“It gives me the opportunity to actually succeed in life," one recipient said of the program.
Curby Sneed didn’t quite know what was going to happen to him.
“When certain situations happen, it pushes my buttons and my blood starts to boil and I just snap,” the high school senior says.
His self-esteem was low and he came very close to getting into altercations with his instructors – a move that could have led to real trouble.
“When I would end up getting upset, I would end up having conflicts with my teachers,” Sneed says.
The 5000 Role Models of Excellence Project has helped steer Curby and other youngsters in a different direction. The dropout prevention intervention program focuses on minority young boys who are at risk of leaving school or choosing a life of crime, in 82 Miami-Dade public schools.

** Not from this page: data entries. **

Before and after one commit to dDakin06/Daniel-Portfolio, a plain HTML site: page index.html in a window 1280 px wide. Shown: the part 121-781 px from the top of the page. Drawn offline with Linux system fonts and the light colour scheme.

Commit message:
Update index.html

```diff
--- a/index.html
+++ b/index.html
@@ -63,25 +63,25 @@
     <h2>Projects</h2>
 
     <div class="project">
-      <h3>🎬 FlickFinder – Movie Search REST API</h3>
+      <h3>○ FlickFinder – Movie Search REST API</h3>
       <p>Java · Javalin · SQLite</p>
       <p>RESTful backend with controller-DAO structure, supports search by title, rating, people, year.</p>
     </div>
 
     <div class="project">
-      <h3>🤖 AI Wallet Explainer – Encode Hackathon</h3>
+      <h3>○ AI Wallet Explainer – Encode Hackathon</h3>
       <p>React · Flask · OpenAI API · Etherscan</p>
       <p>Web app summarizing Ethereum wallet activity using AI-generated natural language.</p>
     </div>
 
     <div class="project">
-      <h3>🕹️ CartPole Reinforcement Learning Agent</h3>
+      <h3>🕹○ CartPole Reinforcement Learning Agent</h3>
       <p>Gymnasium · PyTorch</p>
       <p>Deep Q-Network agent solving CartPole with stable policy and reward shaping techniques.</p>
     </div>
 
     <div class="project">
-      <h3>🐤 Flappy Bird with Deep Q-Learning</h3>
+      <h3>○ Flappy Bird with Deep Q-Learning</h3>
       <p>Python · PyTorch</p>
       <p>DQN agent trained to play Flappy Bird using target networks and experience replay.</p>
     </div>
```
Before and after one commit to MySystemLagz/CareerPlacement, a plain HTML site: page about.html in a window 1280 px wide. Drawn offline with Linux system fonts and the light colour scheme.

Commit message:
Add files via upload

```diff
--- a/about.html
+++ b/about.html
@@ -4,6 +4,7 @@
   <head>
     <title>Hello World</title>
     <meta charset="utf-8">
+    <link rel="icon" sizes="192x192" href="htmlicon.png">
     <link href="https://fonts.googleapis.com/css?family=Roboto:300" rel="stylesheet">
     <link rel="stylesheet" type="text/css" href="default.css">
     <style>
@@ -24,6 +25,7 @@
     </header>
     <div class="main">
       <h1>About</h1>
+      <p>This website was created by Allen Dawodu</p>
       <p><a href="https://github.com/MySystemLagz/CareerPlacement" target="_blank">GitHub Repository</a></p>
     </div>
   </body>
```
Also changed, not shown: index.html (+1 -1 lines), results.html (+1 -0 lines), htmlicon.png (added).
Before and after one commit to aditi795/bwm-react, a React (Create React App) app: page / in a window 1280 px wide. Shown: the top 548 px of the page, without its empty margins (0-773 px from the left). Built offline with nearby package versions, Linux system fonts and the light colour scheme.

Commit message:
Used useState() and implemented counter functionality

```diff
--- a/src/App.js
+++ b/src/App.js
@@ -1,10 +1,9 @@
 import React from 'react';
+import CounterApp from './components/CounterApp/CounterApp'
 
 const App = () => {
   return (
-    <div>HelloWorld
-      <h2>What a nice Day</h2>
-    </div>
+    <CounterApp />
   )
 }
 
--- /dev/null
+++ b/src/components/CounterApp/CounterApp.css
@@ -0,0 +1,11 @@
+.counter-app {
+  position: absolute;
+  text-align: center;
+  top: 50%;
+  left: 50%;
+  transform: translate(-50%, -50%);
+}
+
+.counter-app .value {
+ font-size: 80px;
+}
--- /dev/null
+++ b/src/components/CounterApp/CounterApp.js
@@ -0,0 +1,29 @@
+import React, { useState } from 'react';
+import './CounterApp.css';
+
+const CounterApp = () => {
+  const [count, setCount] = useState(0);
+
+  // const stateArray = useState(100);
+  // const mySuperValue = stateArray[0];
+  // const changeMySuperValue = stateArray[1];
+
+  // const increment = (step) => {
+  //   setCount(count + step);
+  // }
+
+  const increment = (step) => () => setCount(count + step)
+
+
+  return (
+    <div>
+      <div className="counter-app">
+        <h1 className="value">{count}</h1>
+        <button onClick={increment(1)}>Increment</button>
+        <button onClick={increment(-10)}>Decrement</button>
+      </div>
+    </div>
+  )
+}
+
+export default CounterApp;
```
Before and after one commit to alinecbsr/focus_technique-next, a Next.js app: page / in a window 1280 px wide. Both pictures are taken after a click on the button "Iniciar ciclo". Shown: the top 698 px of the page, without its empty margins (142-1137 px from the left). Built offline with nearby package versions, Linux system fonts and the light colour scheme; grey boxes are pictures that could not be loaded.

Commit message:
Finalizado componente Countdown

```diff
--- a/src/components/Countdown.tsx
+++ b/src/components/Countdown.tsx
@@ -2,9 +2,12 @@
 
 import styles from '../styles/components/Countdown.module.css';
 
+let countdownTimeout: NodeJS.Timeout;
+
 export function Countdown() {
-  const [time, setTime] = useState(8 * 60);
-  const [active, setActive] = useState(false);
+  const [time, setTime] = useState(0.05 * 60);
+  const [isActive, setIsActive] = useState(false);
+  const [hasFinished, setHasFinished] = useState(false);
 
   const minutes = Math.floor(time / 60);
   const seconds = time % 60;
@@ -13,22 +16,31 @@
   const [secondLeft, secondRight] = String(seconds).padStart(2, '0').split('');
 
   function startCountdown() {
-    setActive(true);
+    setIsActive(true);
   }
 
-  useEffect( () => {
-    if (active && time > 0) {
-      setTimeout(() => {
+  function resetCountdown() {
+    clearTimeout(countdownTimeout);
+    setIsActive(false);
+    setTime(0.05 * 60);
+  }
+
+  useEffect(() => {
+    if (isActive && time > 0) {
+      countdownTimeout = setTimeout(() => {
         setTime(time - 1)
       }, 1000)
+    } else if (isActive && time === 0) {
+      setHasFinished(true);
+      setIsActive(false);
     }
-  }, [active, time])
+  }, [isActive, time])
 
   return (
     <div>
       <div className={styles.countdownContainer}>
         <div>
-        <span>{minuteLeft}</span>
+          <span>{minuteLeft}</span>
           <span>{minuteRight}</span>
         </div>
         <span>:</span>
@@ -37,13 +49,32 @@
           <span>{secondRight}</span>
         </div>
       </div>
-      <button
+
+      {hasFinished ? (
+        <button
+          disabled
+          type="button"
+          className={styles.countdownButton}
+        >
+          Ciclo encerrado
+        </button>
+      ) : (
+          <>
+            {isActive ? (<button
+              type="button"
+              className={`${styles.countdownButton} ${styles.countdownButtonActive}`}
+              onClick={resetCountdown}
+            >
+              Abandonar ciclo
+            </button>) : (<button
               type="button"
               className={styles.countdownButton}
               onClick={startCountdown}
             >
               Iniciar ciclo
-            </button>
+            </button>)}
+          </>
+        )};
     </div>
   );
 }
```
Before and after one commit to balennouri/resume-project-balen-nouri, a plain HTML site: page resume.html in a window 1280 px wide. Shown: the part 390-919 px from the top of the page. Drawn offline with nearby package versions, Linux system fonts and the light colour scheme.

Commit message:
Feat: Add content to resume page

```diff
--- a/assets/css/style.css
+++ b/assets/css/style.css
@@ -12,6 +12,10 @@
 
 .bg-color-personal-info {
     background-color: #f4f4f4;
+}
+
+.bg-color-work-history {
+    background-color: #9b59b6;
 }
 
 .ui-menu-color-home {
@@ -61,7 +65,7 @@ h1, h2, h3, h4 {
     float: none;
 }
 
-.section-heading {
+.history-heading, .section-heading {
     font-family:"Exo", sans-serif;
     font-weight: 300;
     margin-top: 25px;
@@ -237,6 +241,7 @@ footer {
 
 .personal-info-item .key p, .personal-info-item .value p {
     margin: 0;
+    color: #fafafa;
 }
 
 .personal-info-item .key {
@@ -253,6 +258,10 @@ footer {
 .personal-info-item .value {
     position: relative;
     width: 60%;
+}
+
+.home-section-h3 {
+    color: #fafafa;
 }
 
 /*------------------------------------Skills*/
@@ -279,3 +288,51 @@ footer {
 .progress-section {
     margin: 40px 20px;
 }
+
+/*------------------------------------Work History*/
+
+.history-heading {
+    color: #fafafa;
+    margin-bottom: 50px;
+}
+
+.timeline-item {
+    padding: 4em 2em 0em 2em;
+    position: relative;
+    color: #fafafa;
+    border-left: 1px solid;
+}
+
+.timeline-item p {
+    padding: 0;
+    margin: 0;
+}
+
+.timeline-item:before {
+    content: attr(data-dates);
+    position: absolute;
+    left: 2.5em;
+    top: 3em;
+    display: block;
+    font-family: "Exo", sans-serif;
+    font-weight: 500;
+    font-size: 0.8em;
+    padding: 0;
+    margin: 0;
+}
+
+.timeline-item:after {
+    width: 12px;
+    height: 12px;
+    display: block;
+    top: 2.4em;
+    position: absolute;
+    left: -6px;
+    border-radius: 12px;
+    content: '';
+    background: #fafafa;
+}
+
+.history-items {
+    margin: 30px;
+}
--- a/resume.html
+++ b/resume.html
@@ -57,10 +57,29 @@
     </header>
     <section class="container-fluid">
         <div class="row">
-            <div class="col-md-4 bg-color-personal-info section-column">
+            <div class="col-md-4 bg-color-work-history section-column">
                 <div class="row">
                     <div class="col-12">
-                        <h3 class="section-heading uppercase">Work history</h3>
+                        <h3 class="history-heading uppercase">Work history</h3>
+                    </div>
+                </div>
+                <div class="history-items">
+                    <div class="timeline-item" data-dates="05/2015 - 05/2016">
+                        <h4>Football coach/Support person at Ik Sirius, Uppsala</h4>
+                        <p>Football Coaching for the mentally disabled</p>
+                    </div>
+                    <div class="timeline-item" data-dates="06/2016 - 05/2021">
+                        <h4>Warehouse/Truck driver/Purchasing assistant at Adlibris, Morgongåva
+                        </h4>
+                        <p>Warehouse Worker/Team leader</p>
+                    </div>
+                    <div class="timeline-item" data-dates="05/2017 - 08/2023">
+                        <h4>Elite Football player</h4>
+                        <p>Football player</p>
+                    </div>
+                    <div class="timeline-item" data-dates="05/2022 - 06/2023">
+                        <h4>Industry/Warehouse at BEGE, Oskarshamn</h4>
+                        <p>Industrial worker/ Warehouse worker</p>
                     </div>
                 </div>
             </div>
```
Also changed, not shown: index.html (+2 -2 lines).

“It gives me the opportunity to actually succeed in life and be someone in life,” Sneed said. That is not always easy in the neighborhoods where Sneed, who lives in Overtown, and other students in 5000 Role Models come from – a concern for his parents and State Senator Dr. Frederica S. Wilson.
She founded the program, which matches students with business and civic leaders to inspire them.
At a Martin Luther King Jr. Day breakfast, 62 students, including Sneed, were given college scholarships by 5000 Role Models to pay for their education next year.
“We’ve sent thousands to college and spent over $10 million on scholarships,” said Wilson, who founded the program while on the Miami-Dade County School Board. “You can imagine how wonderful I feel and I’m sure that Dr. King can think of no other way that he would want us to remember his holiday than by helping these young men.”
Sneed said his dad got him out of the neighborhood by sending him to Coral Park High School, where he has excelled on the football field and kept up his grades. His next stop: the classroom and football field at Florida International University.